Review Summary: Nadja continues to prove that they're truly the kings of experimental metal.
2008 proved to be another largely prolific year for Nadja, a two-piece out of Toronto that creates some of the most intelligent and awe-inspiring drone metal you’ll find anywhere. Unfortunately, 2008 also proved to be a rather mixed year as far as quality goes, as Nadja’s first two releases of the year--a full-length titled Desire in Uneasiness
and an EP called The Long Dark Twenties
--simply weren’t up to snuff. Desire in Uneasiness
was the big offender, being a repetitive and rather boring release that featured songs that never really built and seemed to go nowhere for waaaay too long. It was, as far as Nadja full-lengths go, the band’s first misstep in a rather solid discography.
Enter The Bungled & the Botched
. Released near the end of last year, Nadja’s twelfth full-length in only five years stands with Radiance of Shadows
, Truth Becomes Death
, and Thaumogenesis
as a highlight in their discography. Throughout its two colossal tracks and its hour-length, The Bungled & the Botched
mostly never tires and is magnificently composed, proving that Desire
was simply a teaser to get Aidan Baker and Leah Buckareff warmed and ready to tackle the big guns.
The Bungled & the Botched
opens with its title track, which clocks in at a ridiculous half-hour in length. While “The Bungled & the Botched” does take some time to get going--its acoustic intro is slightly overlong, but is impressive and calming for the first few minutes--it all pays off massively once the track builds up and that first smack of feedback washes over you. From there, you’re hooked: Baker and Buckareff pull off many of the same tricks we’ve come to associate Nadja with throughout this track, such as epic build-ups, beautiful drones, and blasts of densely layered guitars that produce a feeling that’s synonymous with the feeling one might have if a bus happened to be dropped on their face. You’ve heard it all before; that doesn’t mean it’s any less awe-inspiring or addictive.
Despite my claims of “bus/face/smashing drones”, “The Bungled & the Botched” really isn’t that
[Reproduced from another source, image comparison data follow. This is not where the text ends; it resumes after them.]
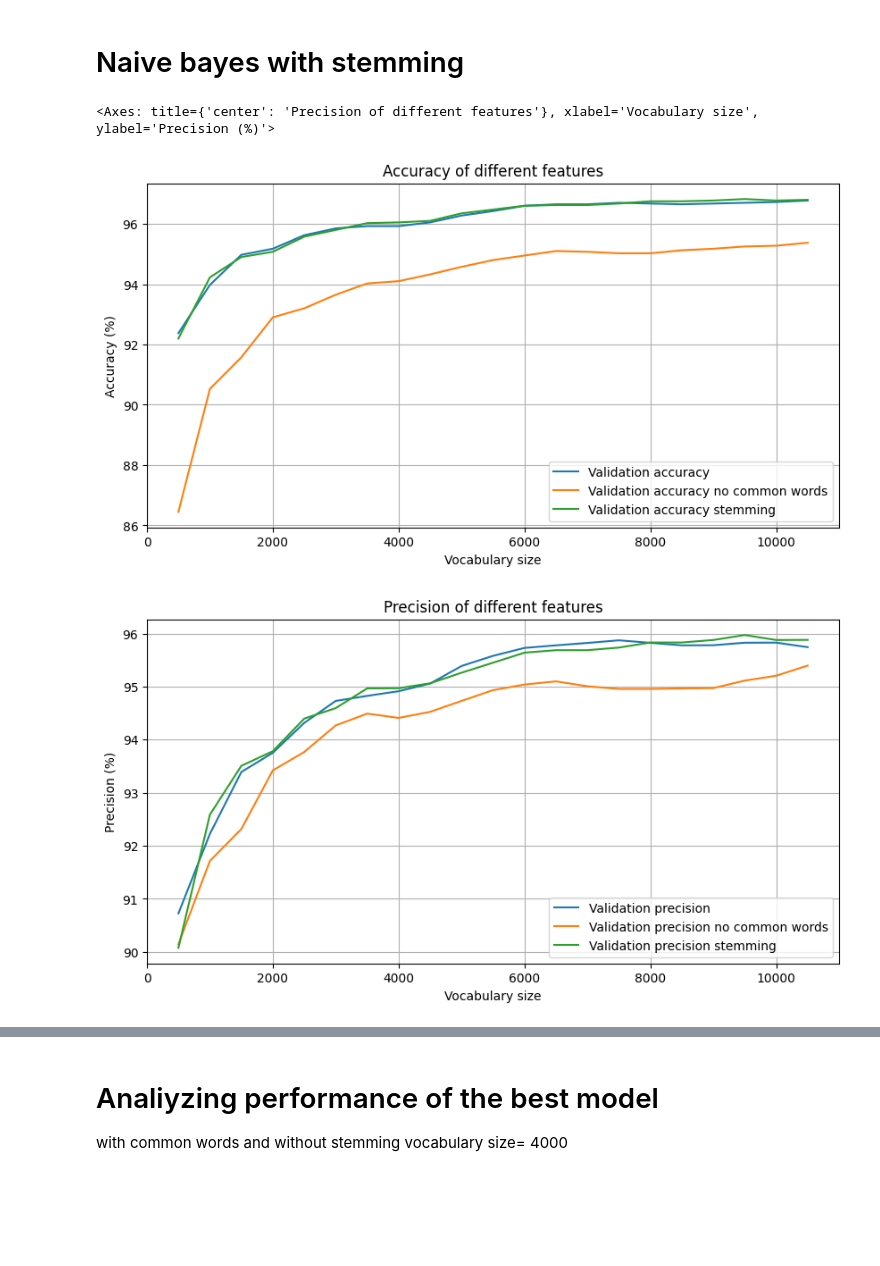
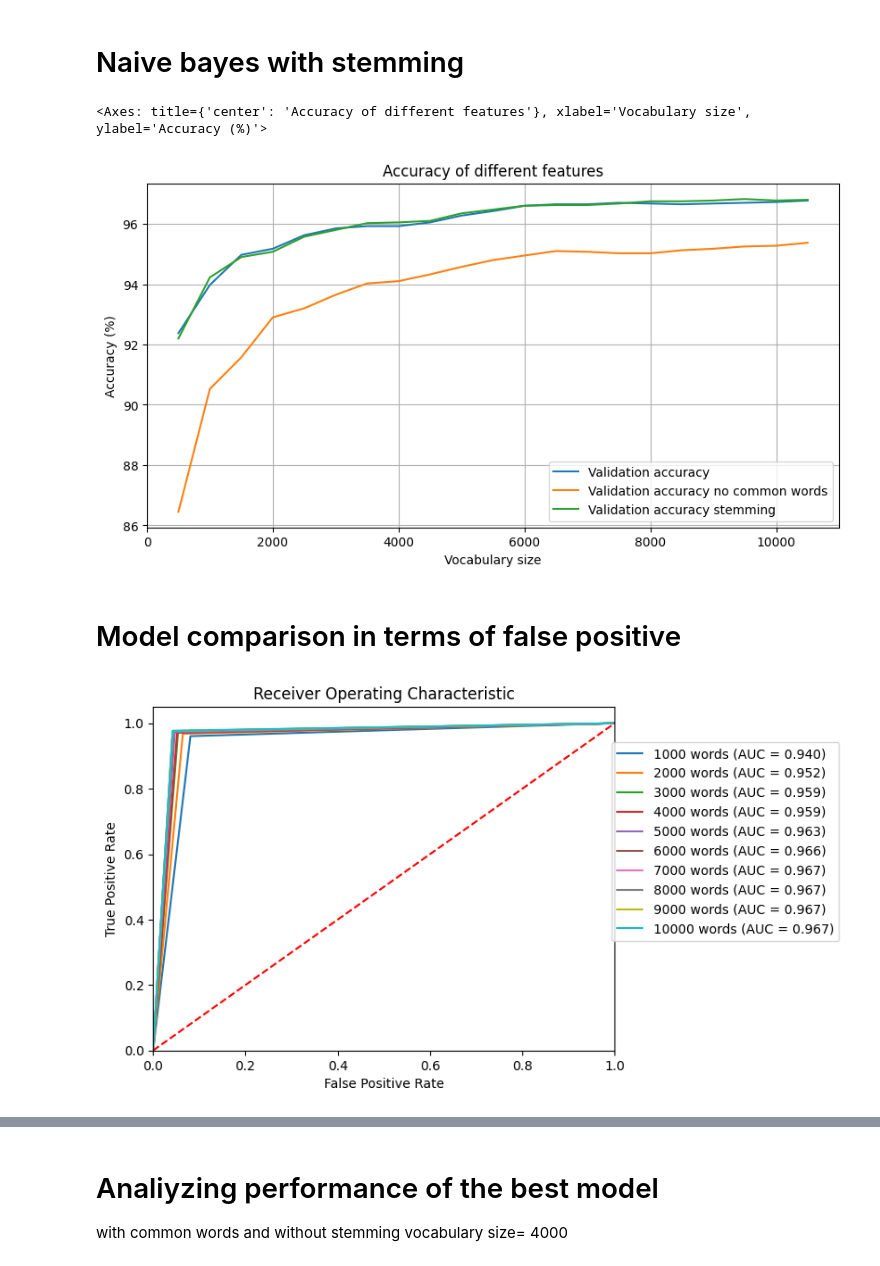
Before and after one commit to DavideLigari/clickbaits-recognition, a Jupyter notebook: code/analysis_naive_bayes.ipynb, the cells around one changed output, grey strips where cells are left out. Drawn from its saved outputs; the diff is of its cells as text; code cells hidden in the pictures; blank space fills up the shorter version.

```diff
--- a/code/analysis_naive_bayes.ipynb
+++ b/code/analysis_naive_bayes.ipynb
@@ -184,14 +184,41 @@ comparison = pd.DataFrame({'Vocabulary size': data['Vocabulary size'], 'Validati
 comparison.plot(kind='line', x='Vocabulary size', y=[
                 'Validation accuracy', 'Validation accuracy no common words', 'Validation accuracy stemming'], figsize=(10, 5), grid=True,
                 title='Accuracy of different features', ylabel='Accuracy (%)')
-
-comparison2 = pd.DataFrame({'Vocabulary size': data['Vocabulary size'], 'Validation precision': data['Validation precision'],
-                           'Validation precision no common words': data_no_common['Validation precision'],
-                            'Validation precision stemming': data_stemming['Validation precision']})
-comparison2.plot(kind='line', x='Vocabulary size', y=[
-                 'Validation precision', 'Validation precision no common words', 'Validation precision stemming'], figsize=(10, 5), grid=True,
-                 title='Precision of different features', ylabel='Precision (%)')
 # %% [output]
-<Axes: title={'center': 'Precision of different features'}, xlabel='Vocabulary size', ylabel='Precision (%)'>
+<Axes: title={'center': 'Accuracy of different features'}, xlabel='Vocabulary size', ylabel='Accuracy (%)'>
 [figure]
-[figure, removed]
+# %% [markdown]
+# Model comparison in terms of false positive
+# %%
+import build_vocabulary as bv
+import features_extraction as fe
+import pvml
+from sklearn.metrics import roc_curve,roc_auc_score
+import matplotlib.pyplot as plt
+
+for voc_dim in range(1000, 10001, 1000):
+    # Get the vocabulary and the BoW representation of the training and validation set
+    voc = bv.get_vocabulary(path='../dataset/', numWords=voc_dim, save=False)
+    X_train, Y_train = fe.get_bow_representation(voc)
+    X_valid, Y_valid = fe.get_bow_representation(voc, no_clickbait_path='../dataset/non_clickbait_validation.txt',
+                                                 clickbait_path='../dataset/clickbait_validation.txt')
+    # Train the model and get the accuracy on the training and validation set
+    probs, prior = pvml.multinomial_naive_bayes_train(X_train, Y_train)
+
+    predictions_validation, score = pvml.multinomial_naive_bayes_inference(
+        X_valid, probs, prior)
+    fpr, tpr, thresholds = roc_curve(Y_valid, predictions_validation)
+    auc = roc_auc_score(Y_valid, predictions_validation)
+    plt.plot(fpr, tpr,label=str(voc_dim)+' words (AUC = {:.3f})'.format(auc))
+
+
+plt.plot([0, 1], [0, 1], 'r--')
+plt.xlim([0.0, 1.0])
+plt.ylim([0.0, 1.05])
+plt.xlabel('False Positive Rate')
+plt.ylabel('True Positive Rate')
+plt.title('Receiver Operating Characteristic')
+plt.legend(loc='lower right', bbox_to_anchor=(1.5, 0.3))
+plt.show()
+# %% [output]
+[figure, added]
```
Also changed, not shown: parts of 3 cells of this notebook, 2 other files.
heavy of a track: true, its middle section consists mostly of dense, crushing, and brain-splitting sound, but much of “The Bungled & the Botched” is ambience and slow and quiet build-ups to the epic that follows it, which is titled “Absorbed in You”. And what an epic it is.
Baker has stated in interviews that he’s been influenced by abrasive and noisy artists such as Glenn Branca, Swans, and Merzbow: if so, “Absorbed in You” is more proof of those claims that anything else Nadja or Baker has released to date. “Absorbed in You” doesn’t build up to any epic monster middle section like its successor, instead, the track opens with ear-splitting feedback and face-crushing drones. It doesn’t let up either: in fact, the only true solace you’ll get from this screeching track is when it fuc
king ends. However, that doesn’t mean “Absorbed in You” isn’t interesting: Baker guides the listener smoothly through the bombing and the crushing with various tempo changes and the inclusion of a quieter, piano-led part near the middle that actually doesn’t rescue the listener from the obnoxious droning, instead building intensity, only to dive back carefully into the holocaust a few minutes later. The effect is fu
cking monstrous, and the thirty minutes fly pleasurably.
At this point in their career, with five years and twelve albums under their belt, you’d expect Nadja to try some different sh
it out with their newer stuff, just to stay slightly relevant and keep their music fresh. Oddly enough, The Bungled & the Botched
completely disregards that, with Baker and Buckareff instead choosing to perfect tricks they’ve already tried on previous works. Maybe it’s because Nadja’s music was so revolutionary to begin with, but the trick works: The Bungled & the Botched
comes off as one of the more polished pieces Nadja’s released to date. For The Bungled & the Botched
, drone meets funeral doom meets shoegaze--again--and I couldn’t be happier.